Study leader Jane Pendergast, director of the Center for Public Health Studies at the University of Iowa, and colleagues analyzed five years of private health insurance claims -- 2003 to 2007 -- involving nearly 63,000 outpatient physical therapy data from a Midwest insurer on beneficiaries ages 18-64 in Iowa and South Dakota.
More than 45,000 were classified as physician-referred if the patient had a physician claim from a reasonable referral source in the 30 days before the start of physical therapy. More than 17,000 were classified as "self-referred" to physical therapists.
The study, published in the journal Health Services Research, found self-referred patients had fewer physical therapy visits and lower allowable amounts during the episode of care, after adjusting for age, gender, diagnosis, illness severity and calendar year.

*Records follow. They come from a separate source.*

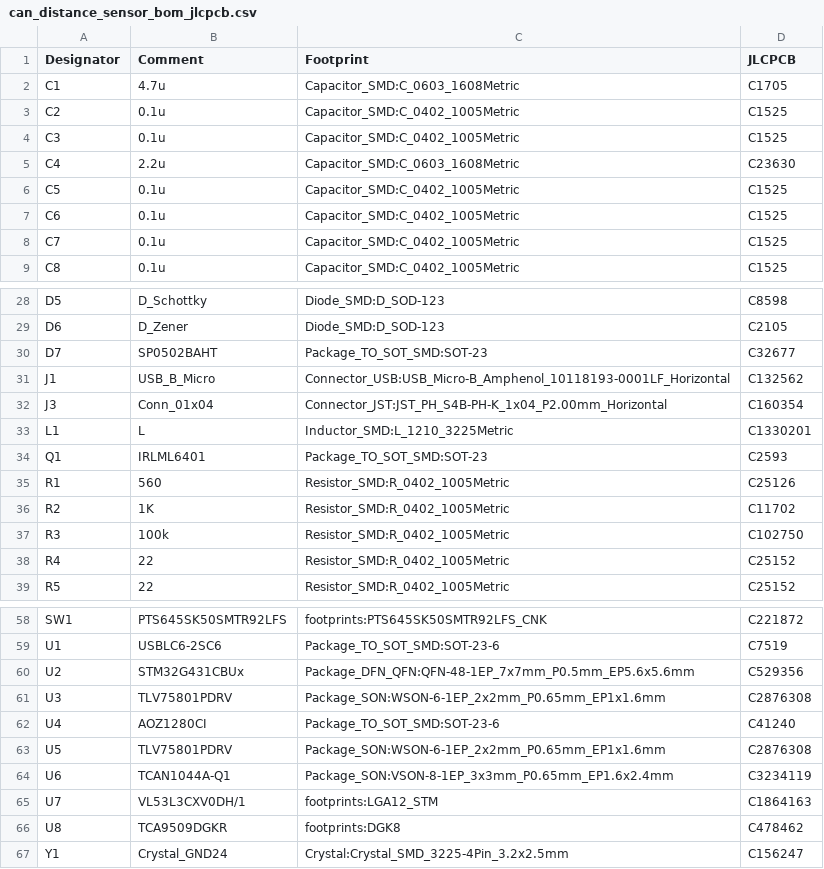
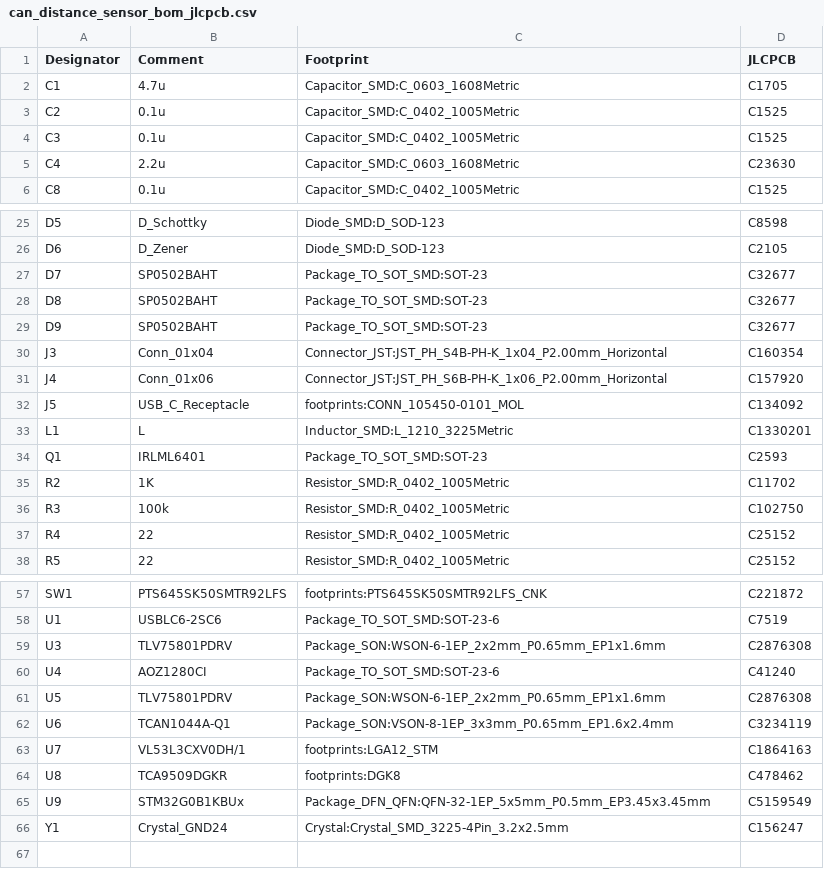
Before and after one commit to nlbutts/can_distance_sensor, a CSV file: electronics/bom/can_distance_sensor_bom_jlcpcb.csv, drawn as a sheet; only a part is shown, gaps mark what is left out.

```diff
--- a/electronics/bom/can_distance_sensor_bom_jlcpcb.csv
+++ b/electronics/bom/can_distance_sensor_bom_jlcpcb.csv
@@ -5,5 +5,2 @@ C3,0.1u,Capacitor_SMD:C_0402_1005Metric,C1525
 C4,2.2u,Capacitor_SMD:C_0603_1608Metric,C23630
-C5,0.1u,Capacitor_SMD:C_0402_1005Metric,C1525
-C6,0.1u,Capacitor_SMD:C_0402_1005Metric,C1525
-C7,0.1u,Capacitor_SMD:C_0402_1005Metric,C1525
 C8,0.1u,Capacitor_SMD:C_0402_1005Metric,C1525
@@ -30,7 +27,9 @@ D6,D_Zener,Diode_SMD:D_SOD-123,C2105
 D7,SP0502BAHT,Package_TO_SOT_SMD:SOT-23,C32677
-J1,USB_B_Micro,Connector_USB:USB_Micro-B_Amphenol_10118193-0001LF_Horizontal,C132562
+D8,SP0502BAHT,Package_TO_SOT_SMD:SOT-23,C32677
+D9,SP0502BAHT,Package_TO_SOT_SMD:SOT-23,C32677
 J3,Conn_01x04,Connector_JST:JST_PH_S4B-PH-K_1x04_P2.00mm_Horizontal,C160354
+J4,Conn_01x06,Connector_JST:JST_PH_S6B-PH-K_1x06_P2.00mm_Horizontal,C157920
+J5,USB_C_Receptacle,footprints:CONN_105450-0101_MOL,C134092
 L1,L,Inductor_SMD:L_1210_3225Metric,C1330201
 Q1,IRLML6401,Package_TO_SOT_SMD:SOT-23,C2593
-R1,560,Resistor_SMD:R_0402_1005Metric,C25126
 R2,1K,Resistor_SMD:R_0402_1005Metric,C11702
@@ -59,3 +58,2 @@ SW1,PTS645SK50SMTR92LFS,footprints:PTS645SK50SMTR92LFS_CNK,C221872
 U1,USBLC6-2SC6,Package_TO_SOT_SMD:SOT-23-6,C7519
-U2,STM32G431CBUx,Package_DFN_QFN:QFN-48-1EP_7x7mm_P0.5mm_EP5.6x5.6mm,C529356
 U3,TLV75801PDRV,Package_SON:WSON-6-1EP_2x2mm_P0.65mm_EP1x1.6mm,C2876308
@@ -66,2 +64,3 @@ U7,VL53L3CXV0DH/1,footprints:LGA12_STM,C1864163
 U8,TCA9509DGKR,footprints:DGK8,C478462
+U9,STM32G0B1KBUx,Package_DFN_QFN:QFN-32-1EP_5x5mm_P0.5mm_EP3.45x3.45mm,C5159549
 Y1,Crystal_GND24,Crystal:Crystal_SMD_3225-4Pin_3.2x2.5mm,C156247
```
Also changed, not shown: electronics/bom/can_distance_sensor-top-pos.csv, electronics/bom/can_distance_sensor-top-pos_jlcpcb.csv, 3 other files.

In addition, overall related healthcare use -- care related to the problem for which physical therapy was received, but not physical therapy treatment -- was lower in the self-referred group.
"Our findings do not support the assertion that self-referral leads to overuse of care or discontinuity in care, based on a very large population of individuals in a common private health insurance plan with no requirement for physical therapy referral or prohibition on patient self-referral," the study authors said in a statement.
2014: The Year in Music [PHOTOS]